**Exercise:**
Carry over every entry exactly as written, though not the pictures it contains.

§ §

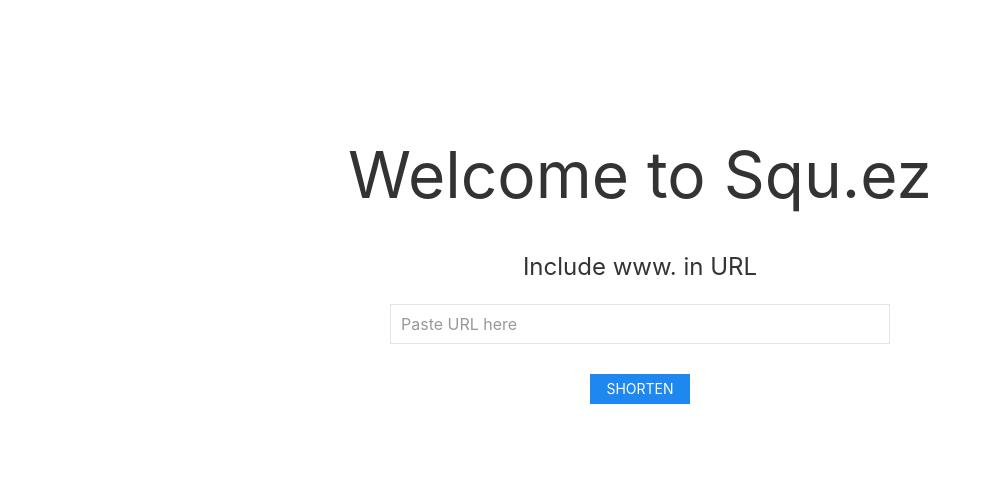
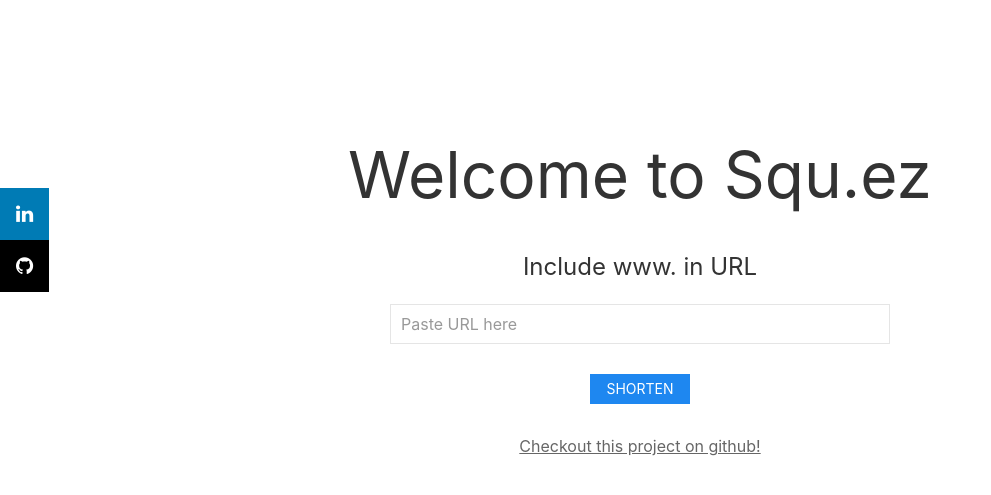
Before and after one commit to pratik-choudhari/squ.ez-url-shortener, a Flask app: page / in a window 1280 px wide. Shown: the top 495 px of the page, without its empty margins (0-991 px from the left). Run offline with Flask 2, Linux system fonts and the light colour scheme.

Commit message:
add social links and localhost switch

```diff
--- a/database.py
+++ b/database.py
@@ -2,9 +2,13 @@ import sqlite3
 import random
 import string
 import re
+import socket
 
 # domain name
-domain = "https://squez-url-shortener.herokuapp.com/"
+if socket.gethostname() != 'user-Lenovo-ideapad-510-15IKB':
+    domain = "https://squez-url-shortener.herokuapp.com/"
+else:
+    domain = "localhost:5000/"
 
 # URL verification regex
 regex = r"""(?i)\b((?:https?://|www\d{0,3}[.]{1}|[a-z0-9.\-]+[.][a-z]{2,4}/)(?:[^\s()<>]+|\(([^\s()<>]+|(\([^\s()<>]+\)))*\))+(?:\(([^\s()<>]+|(\([^\s()<>]+\)))*\)|[^\s`!()\[\]{};:'\".,<>?«»“”‘’]))"""
--- /dev/null
+++ b/static/css/style.css
@@ -0,0 +1,30 @@
+.icon-bar {
+    position: fixed;
+    top: 30%;
+    -webkit-transform: translateY(-50%);
+    -ms-transform: translateY(-50%);
+    transform: translateY(-50%);
+}
+
+.icon-bar a {
+    display: block;
+    text-align: center;
+    padding: 16px;
+    transition: all 0.3s ease;
+    color: white;
+    font-size: 20px;
+}
+
+.icon-bar a:hover {
+    background-color: #000;
+}
+
+.linkedin {
+    background: #007bb5;
+    color: white;
+}
+
+.github {
+    background: #000000;
+    color: white;
+}
--- a/templates/index.html
+++ b/templates/index.html
@@ -5,10 +5,16 @@
         <meta name="viewport" content="width=device-width, initial-scale=1">
         <link rel="shortcut icon" href="{{ url_for('static', filename='favicon.ico') }}" type="image/x-icon">
         <link rel="stylesheet" href="../static/css/uikit.min.css" />
+        <link rel="stylesheet" href="../static/css/style.css" />
+        <link rel="stylesheet" href="https://cdnjs.cloudflare.com/ajax/libs/font-awesome/4.7.0/css/font-awesome.min.css">
         <script src="../static/js/uikit.min.js"></script>
         <script src="../static/js/uikit-icons.min.js"></script>
     </head>
 <body>
+    <div class="icon-bar">
+        <a href="https://www.linkedin.com/in/pratik-choudhari/" class="linkedin" target="_blank"><i class="fa fa-linkedin"></i></a>
+        <a href="https://github.com/pratik-choudhari" class="github" target="_blank"><i class="fa fa-github"></i></a>
+    </div>
     <div class="uk-container uk-margin-xlarge-top">
         <h1 class="uk-heading-medium uk-text-center">Welcome to Squ.ez</h1>
         <h3 class="uk-text-center">Include www. in URL</h3>
@@ -17,8 +23,9 @@
                 <input name="url" class="uk-input uk-form-width-large uk-align-center" type="text" onclick="url_for('')" placeholder="Paste URL here">
             </div>
             <button class="uk-button uk-button-small uk-button-default uk-align-center uk-button-primary">Shorten</button>
+        </form>
+        <p class="uk-text-center"><a class="uk-link-heading" target="_blank" href="https://github.com/pratik-choudhari/squ.ez"><u>Checkout this project on github!</u></a></p>
     </div>
-    </form>
 </body>
 
 </html>
```
Also changed, not shown: templates/success.html (+9 -4 lines), url.db. Lines whose indentation alone changed are shown as unchanged.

§ §

**The completed task:**
Before and after one commit to pratik-choudhari/squ.ez-url-shortener, a Flask app: page / in a window 1280 px wide. Shown: the top 495 px of the page, without its empty margins (0-991 px from the left). Run offline with Flask 2, Linux system fonts and the light colour scheme.

Commit message:
add social links and localhost switch

```diff
--- a/database.py
+++ b/database.py
@@ -2,9 +2,13 @@ import sqlite3
 import random
 import string
 import re
+import socket
 
 # domain name
-domain = "https://squez-url-shortener.herokuapp.com/"
+if socket.gethostname() != 'user-Lenovo-ideapad-510-15IKB':
+    domain = "https://squez-url-shortener.herokuapp.com/"
+else:
+    domain = "localhost:5000/"
 
 # URL verification regex
 regex = r"""(?i)\b((?:https?://|www\d{0,3}[.]{1}|[a-z0-9.\-]+[.][a-z]{2,4}/)(?:[^\s()<>]+|\(([^\s()<>]+|(\([^\s()<>]+\)))*\))+(?:\(([^\s()<>]+|(\([^\s()<>]+\)))*\)|[^\s`!()\[\]{};:'\".,<>?«»“”‘’]))"""
--- /dev/null
+++ b/static/css/style.css
@@ -0,0 +1,30 @@
+.icon-bar {
+    position: fixed;
+    top: 30%;
+    -webkit-transform: translateY(-50%);
+    -ms-transform: translateY(-50%);
+    transform: translateY(-50%);
+}
+
+.icon-bar a {
+    display: block;
+    text-align: center;
+    padding: 16px;
+    transition: all 0.3s ease;
+    color: white;
+    font-size: 20px;
+}
+
+.icon-bar a:hover {
+    background-color: #000;
+}
+
+.linkedin {
+    background: #007bb5;
+    color: white;
+}
+
+.github {
+    background: #000000;
+    color: white;
+}
--- a/templates/index.html
+++ b/templates/index.html
@@ -5,10 +5,16 @@
         <meta name="viewport" content="width=device-width, initial-scale=1">
         <link rel="shortcut icon" href="{{ url_for('static', filename='favicon.ico') }}" type="image/x-icon">
         <link rel="stylesheet" href="../static/css/uikit.min.css" />
+        <link rel="stylesheet" href="../static/css/style.css" />
+        <link rel="stylesheet" href="https://cdnjs.cloudflare.com/ajax/libs/font-awesome/4.7.0/css/font-awesome.min.css">
         <script src="../static/js/uikit.min.js"></script>
         <script src="../static/js/uikit-icons.min.js"></script>
     </head>
 <body>
+    <div class="icon-bar">
+        <a href="https://www.linkedin.com/in/pratik-choudhari/" class="linkedin" target="_blank"><i class="fa fa-linkedin"></i></a>
+        <a href="https://github.com/pratik-choudhari" class="github" target="_blank"><i class="fa fa-github"></i></a>
+    </div>
     <div class="uk-container uk-margin-xlarge-top">
         <h1 class="uk-heading-medium uk-text-center">Welcome to Squ.ez</h1>
         <h3 class="uk-text-center">Include www. in URL</h3>
@@ -17,8 +23,9 @@
                 <input name="url" class="uk-input uk-form-width-large uk-align-center" type="text" onclick="url_for('')" placeholder="Paste URL here">
             </div>
             <button class="uk-button uk-button-small uk-button-default uk-align-center uk-button-primary">Shorten</button>
+        </form>
+        <p class="uk-text-center"><a class="uk-link-heading" target="_blank" href="https://github.com/pratik-choudhari/squ.ez"><u>Checkout this project on github!</u></a></p>
     </div>
-    </form>
 </body>
 
 </html>
```
Also changed, not shown: templates/success.html (+9 -4 lines), url.db. Lines whose indentation alone changed are shown as unchanged.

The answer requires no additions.